(4) There remains, finally, that class of view which may be named after Schlegel and Coleridge. According to this, Hamlet is the tragedy of reflection. The cause of the hero's delay is irresolution; and the cause of this irresolution is excess of the reflective or speculative habit of mind. He has a general intention to obey the Ghost, but 'the native hue of resolution is sicklied o'er with the
1I may add here a word on one small matter. It is constantly asserted that Hamlet wept over the body of Polonius. Now, if he did, it would make no difference to my point in the paragraph above; but there is no warrant in the text for the assertion. It is based on some words of the Queen (IV. i. 24), in answer to the King's question, 'Where is he gone?':
To draw apart the body he hath killed:|
O'er whom his very madness, like some ore
Among a mineral of metals base,

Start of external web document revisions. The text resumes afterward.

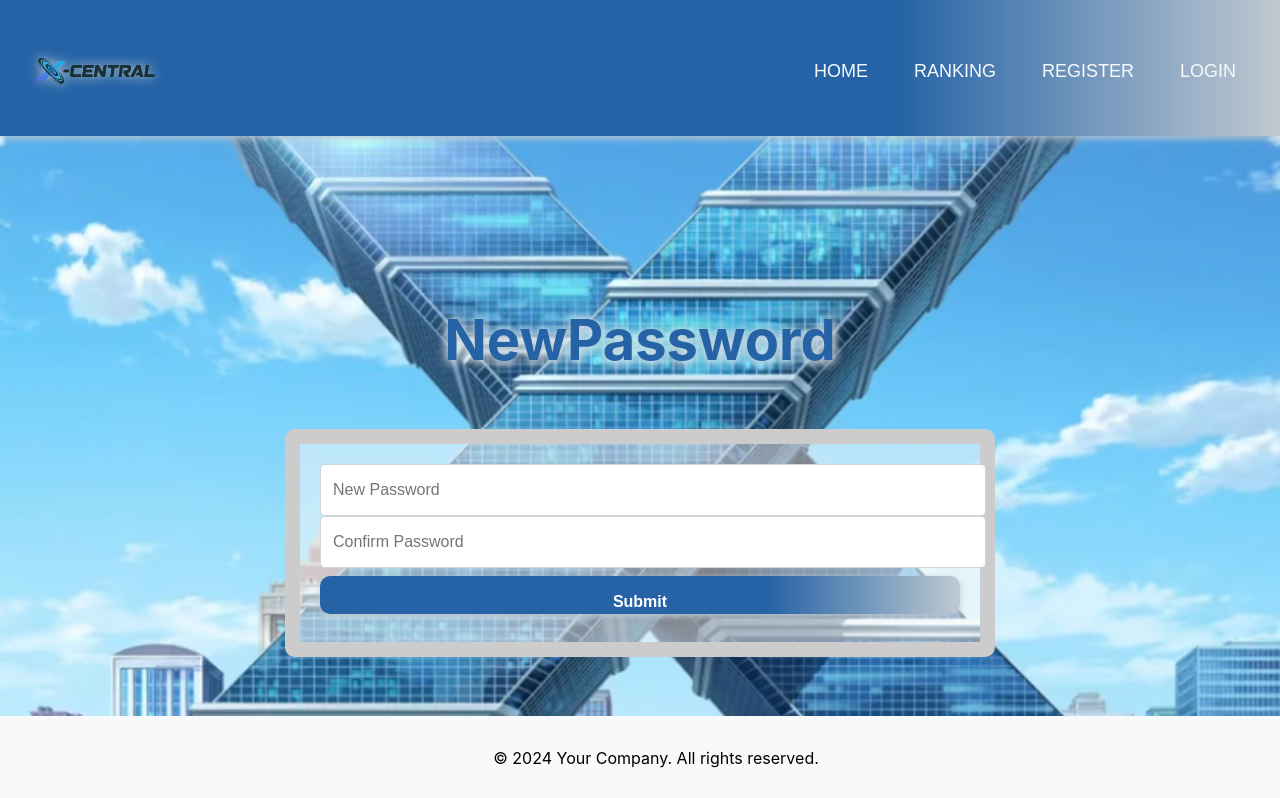
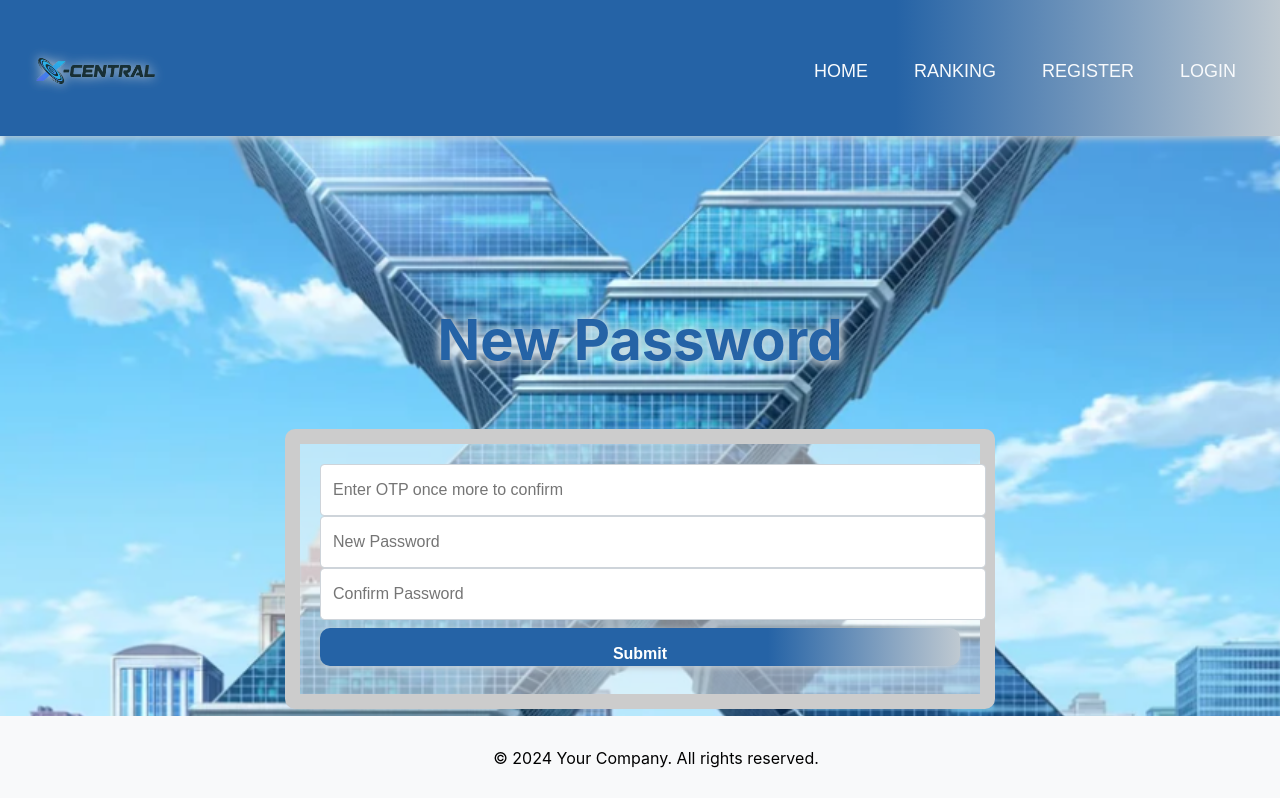
Before and after one commit to RoyZone96/xcentralfront, a React (Create React App) app: page /newPassword in a window 1280 px wide. Shown: the top 798 px of the page. Built offline with nearby package versions, Linux system fonts and the light colour scheme.

Commit message:
successfully connected otp functionality

```diff
--- a/src/routes/ForgotAccount/ForgotAccount.js
+++ b/src/routes/ForgotAccount/ForgotAccount.js
@@ -4,15 +4,14 @@ import "./ForgotAccount.css";
 
 const ForgotAccount = () => {
   const [email, setEmail] = useState("");
-  const [message, setMessage] = useState("");
 
   const handleEmailSubmit = async (e) => {
     e.preventDefault();
     try {
-      const response = await axios.post(`http://localhost:8080/forgotPassword/verifyEmail/${ email }`);
-      setMessage(response.data);
+      const response = await axios.post(`http://localhost:8080/forgotPassword/verifyMail/${email}`);
+      alert(response.data);
     } catch (error) {
-      setMessage("Error resetting password");
+      alert("Error resetting password");
     }
   };
 
@@ -33,7 +32,7 @@ const ForgotAccount = () => {
         </div>
         <button type="submit">Submit</button>
       </form>
-      {message && <p>{message}</p>}
+
     </div>
   );
 };
--- a/src/routes/NewPassword/NewPassword.js
+++ b/src/routes/NewPassword/NewPassword.js
@@ -6,6 +6,7 @@ import axios from "axios";
 export default function NewPassword() {
   const [password, setPassword] = useState("");
   const [confirmPassword, setConfirmPassword] = useState("");
+  const [confirmOtp, setConfirmOtp] = useState("");
   const navigate = useNavigate();
 
   const handleNewPassword = async (event) => {
@@ -16,12 +17,13 @@ export default function NewPassword() {
       };
 
       const payload = {
-        password: password,
+        otp: confirmOtp,
+        newPassword: password,
         confirmPassword: confirmPassword,
       };
 
       console.log("Sending request to update password:", payload);
-      const response = await axios.put(
+      const response = await axios.post(
         `http://localhost:8080/forgotPassword/resetPassword`,
         payload,
         { headers }
@@ -35,13 +37,20 @@ export default function NewPassword() {
       }
     } catch (error) {
       console.error("Error during password update:", error);
-      alert("Password update failed");
+      alert("Password update failed: " + error);
     }
   };
   return (
     <section className="container">
-      <h1>NewPassword</h1>
+      <h1>New Password</h1>
       <form className="form-container" onSubmit={handleNewPassword}>
+       <input
+       type="text"
+        value={confirmOtp}
+        placeholder="Enter OTP once more to confirm"
+        onChange={(event) => setConfirmOtp(event.target.value)}
+       />
+
         <input
           type="password"
           value={password}
```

Shows itself pure; he weeps for what is done.
But the Queen, as was pointed out by Doering, is trying to screen her son. She has already made the false statement that when Hamlet, crying, 'A rat! a rat!', ran his rapier through the arras, it was because he heard something stir there, whereas we know that what he heard was a man's voice crying, 'What ho! help, help, help!' And in this scene she has come straight from the interview with her son, terribly agitated, shaken with 'sighs' and 'profound heaves,' in the night (line 30). Now we know what Hamlet said to the body and of the body, in that interview; and there is assuredly no sound of tears in the voice that said those things and others. The only sign of relenting is in the words (III. iv. 171):
For this same lord|

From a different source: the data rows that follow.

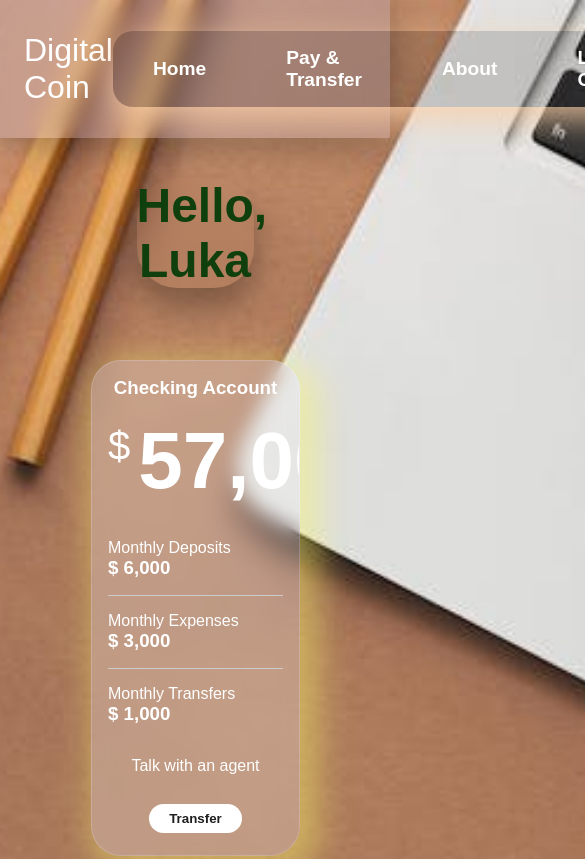
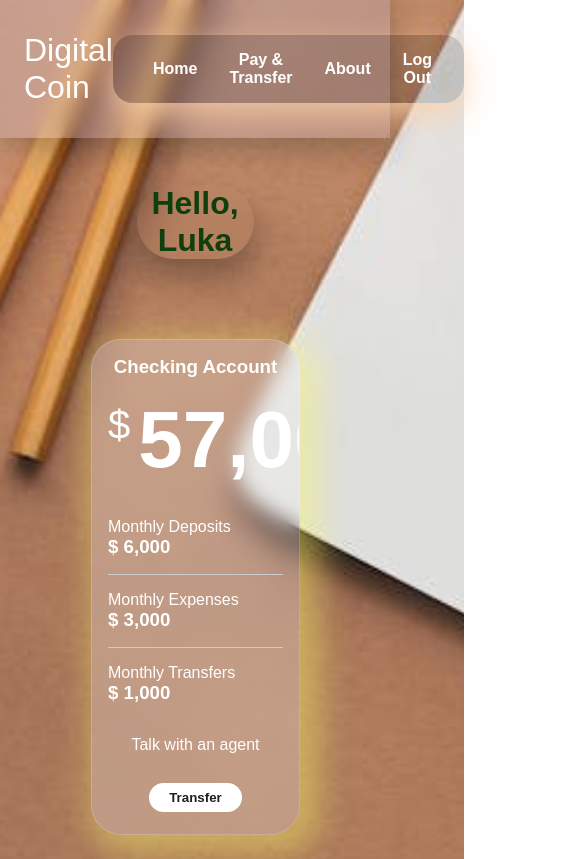
Before and after one commit to Mr-Luka/mobile-bank, a plain HTML site: page index.html in a window 390 px wide. Shown: the top 859 px of the page, 585 px wide, since content can reach past the window. Drawn offline with Linux system fonts and the light colour scheme.

Commit message:
front page finished

```diff
--- a/main.css
+++ b/main.css
@@ -195,3 +195,21 @@ h1,h3,h4{
         transform: translateY(0)
     }
 }
+
+
+
+
+
+@media screen and (max-width: 767px) {
+    .nav-bar ul li {
+        margin-right: 2rem;
+    }
+    .nav-bar ul li a{
+       text-align: center;
+       font-size: 1rem;
+    }
+    .hi h2 {
+        font-size: 2rem;
+    }
+
+}
```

I do repent: but heaven hath pleased it so,
To punish me with this and this with me,
That I must be their scourge and minister.

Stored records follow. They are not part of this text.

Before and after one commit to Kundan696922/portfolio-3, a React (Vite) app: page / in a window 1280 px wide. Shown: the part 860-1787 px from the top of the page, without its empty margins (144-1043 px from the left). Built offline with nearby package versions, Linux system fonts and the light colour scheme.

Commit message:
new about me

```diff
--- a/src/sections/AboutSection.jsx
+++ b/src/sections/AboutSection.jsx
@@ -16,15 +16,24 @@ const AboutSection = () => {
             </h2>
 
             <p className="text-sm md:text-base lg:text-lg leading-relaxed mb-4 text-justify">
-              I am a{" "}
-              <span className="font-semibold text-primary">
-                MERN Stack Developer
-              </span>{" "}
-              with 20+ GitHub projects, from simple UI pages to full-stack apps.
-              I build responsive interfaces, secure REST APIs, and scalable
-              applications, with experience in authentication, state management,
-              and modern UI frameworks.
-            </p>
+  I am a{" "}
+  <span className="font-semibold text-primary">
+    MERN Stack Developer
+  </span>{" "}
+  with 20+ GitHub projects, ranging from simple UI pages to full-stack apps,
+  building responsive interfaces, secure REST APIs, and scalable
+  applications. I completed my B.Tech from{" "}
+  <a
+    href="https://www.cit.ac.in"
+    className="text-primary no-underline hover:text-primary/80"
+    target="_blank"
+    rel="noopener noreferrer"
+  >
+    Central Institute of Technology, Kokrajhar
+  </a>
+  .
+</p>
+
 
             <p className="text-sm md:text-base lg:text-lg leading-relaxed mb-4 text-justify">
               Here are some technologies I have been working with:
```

His mother's statement, therefore, is almost certainly untrue, though it may be to her credit. (It is just conceivable that Hamlet wept at III. iv. 130, and that the Queen supposed he was weeping for Polonius.)
Perhaps, however, he may have wept over Polonius's body afterwards? Well, in the next scene (IV. ii.) we see him alone with the body, and are therefore likely to witness his genuine feelings. And his first words are, 'Safely stowed'!